“We recently created space in our advertising policies to allow museums to more easily promote their exhibits and continue to improve on how we enforce this policy," a spokesperson from Facebook told The Hill Tuesday.
"The ad was inadvertently rejected, has since been overturned, and we have apologized to the museum," Facebook said.
“Maybe it’s time that this platform changes its policy for museums and cultural institutions?” it added.
Museum spokesperson Sylvie Treglia-Detraz told The Associated Press that when they first tried to post the pictures there was a Facebook response saying, “We don’t allow ads that depict nudity, even if it isn’t sexual in nature.
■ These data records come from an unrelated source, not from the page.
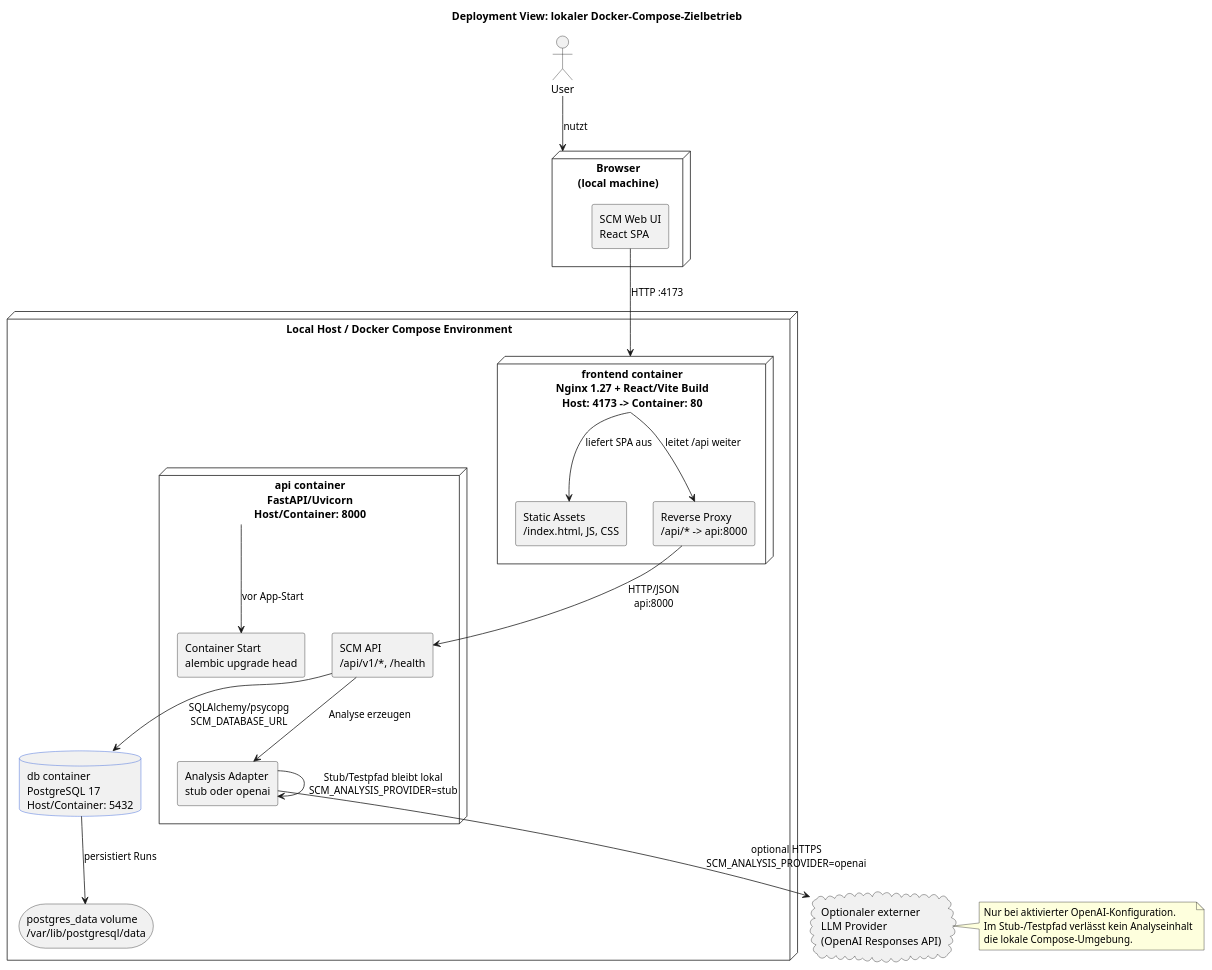
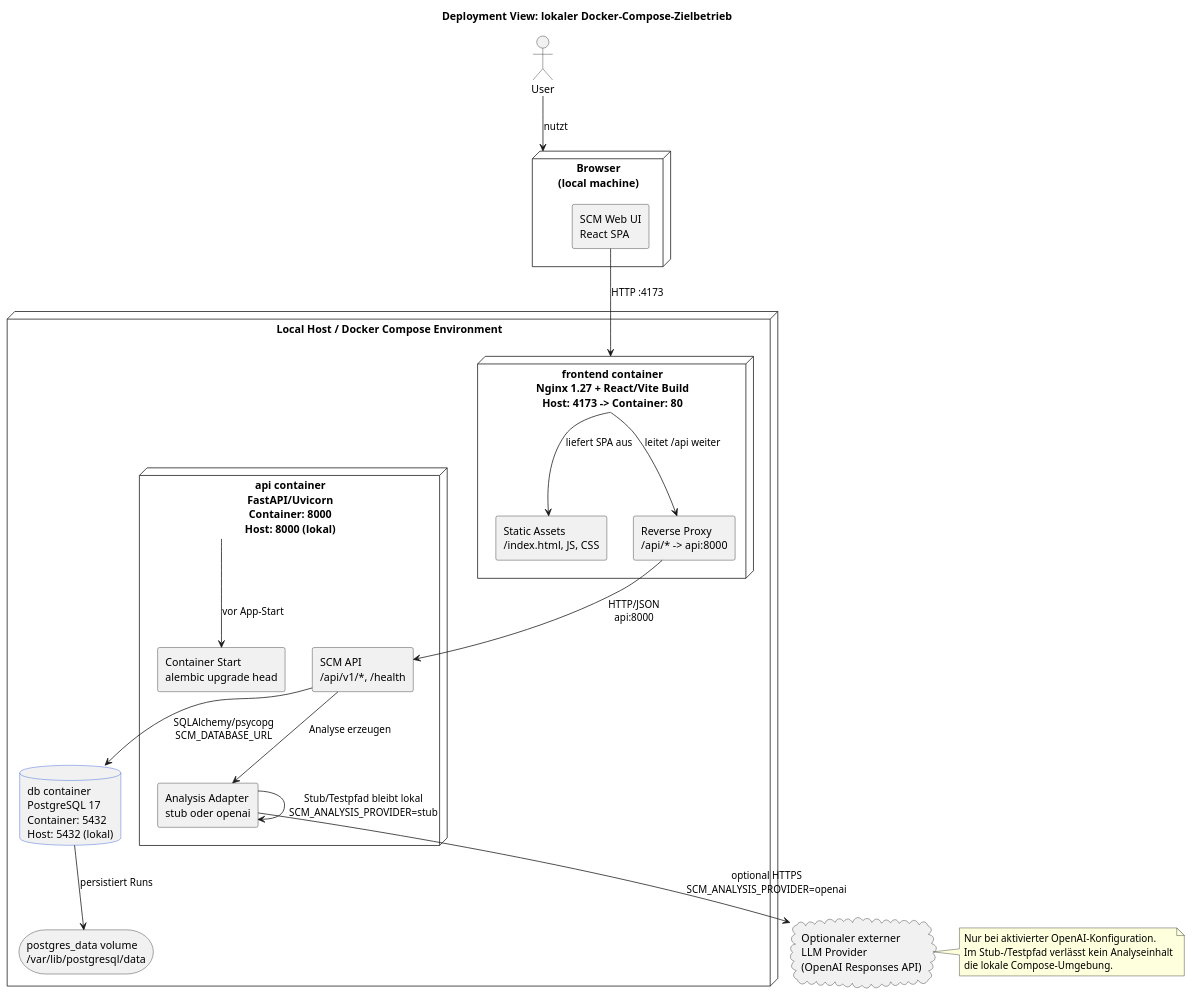
One commit to r0brt/scm-01 changed the diagram in docs/diagrams/deployment-compose.puml. Above: the diagram before and after it, drawn with PlantUML. The commit also changed 6 other files, not shown here.

```diff
--- a/docs/diagrams/deployment-compose.puml
+++ b/docs/diagrams/deployment-compose.puml
@@ -1,55 +1,55 @@
 @startuml
 title Deployment View: lokaler Docker-Compose-Zielbetrieb
 
 skinparam shadowing false
 skinparam componentStyle rectangle
 skinparam rectangle {
   BorderColor #1d4ed8
   FontColor #0f172a
 }
 skinparam database {
   BorderColor #1d4ed8
 }
 
 actor "User" as user
 node "Browser\n(local machine)" as browser {
   component "SCM Web UI\nReact SPA" as browser_ui
 }
 
 node "Local Host / Docker Compose Environment" as compose {
   node "frontend container\nNginx 1.27 + React/Vite Build\nHost: 4173 -> Container: 80" as frontend {
     component "Static Assets\n/index.html, JS, CSS" as static_assets
     component "Reverse Proxy\n/api/* -> api:8000" as reverse_proxy
   }
 
-  node "api container\nFastAPI/Uvicorn\nHost/Container: 8000" as api {
+  node "api container\nFastAPI/Uvicorn\nContainer: 8000\nHost: 8000 (lokal)" as api {
     component "Container Start\nalembic upgrade head" as migration
     component "SCM API\n/api/v1/*, /health" as api_app
     component "Analysis Adapter\nstub oder openai" as adapter
   }
 
-  database "db container\nPostgreSQL 17\nHost/Container: 5432" as db
+  database "db container\nPostgreSQL 17\nContainer: 5432\nHost: 5432 (lokal)" as db
   storage "postgres_data volume\n/var/lib/postgresql/data" as volume
 }
 
 cloud "Optionaler externer\nLLM Provider\n(OpenAI Responses API)" as llm
 
 user --> browser : nutzt
 browser_ui --> frontend : HTTP :4173
 frontend --> static_assets : liefert SPA aus
 frontend --> reverse_proxy : leitet /api weiter
 reverse_proxy --> api_app : HTTP/JSON\napi:8000
 api --> migration : vor App-Start
 api_app --> db : SQLAlchemy/psycopg\nSCM_DATABASE_URL
 db --> volume : persistiert Runs
 api_app --> adapter : Analyse erzeugen
 adapter --> llm : optional HTTPS\nSCM_ANALYSIS_PROVIDER=openai
 adapter --> adapter : Stub/Testpfad bleibt lokal\nSCM_ANALYSIS_PROVIDER=stub
 
 note right of llm
   Nur bei aktivierter OpenAI-Konfiguration.
   Im Stub-/Testpfad verlässt kein Analyseinhalt
   die lokale Compose-Umgebung.
 end note
 
 @enduml
```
This includes the use of nudity for artistic or educational purposes.”
On the social media giant's community standards the company says it also allows "photographs of paintings, sculptures, and other art that depicts nude figures."
Facebook's restrictions on art with nudity have sparked protest from museums before.
Belgian art museums sent a letter to Facebook asking the company to allow the art of Peter Paul Rubens, who frequently painted nudes, to be allowed on the website, according to the AP. This was in July 2018, before Facebook updated its nudity policy.
The previous rule banned “nudity or implied nudity, even if artistic or educational in nature.”
Facebook also reversed its decision in 2016 to remove a famous Vietnam War photograph of a naked girl, Phan Thi Kim Phuc, running away after a napalm attack.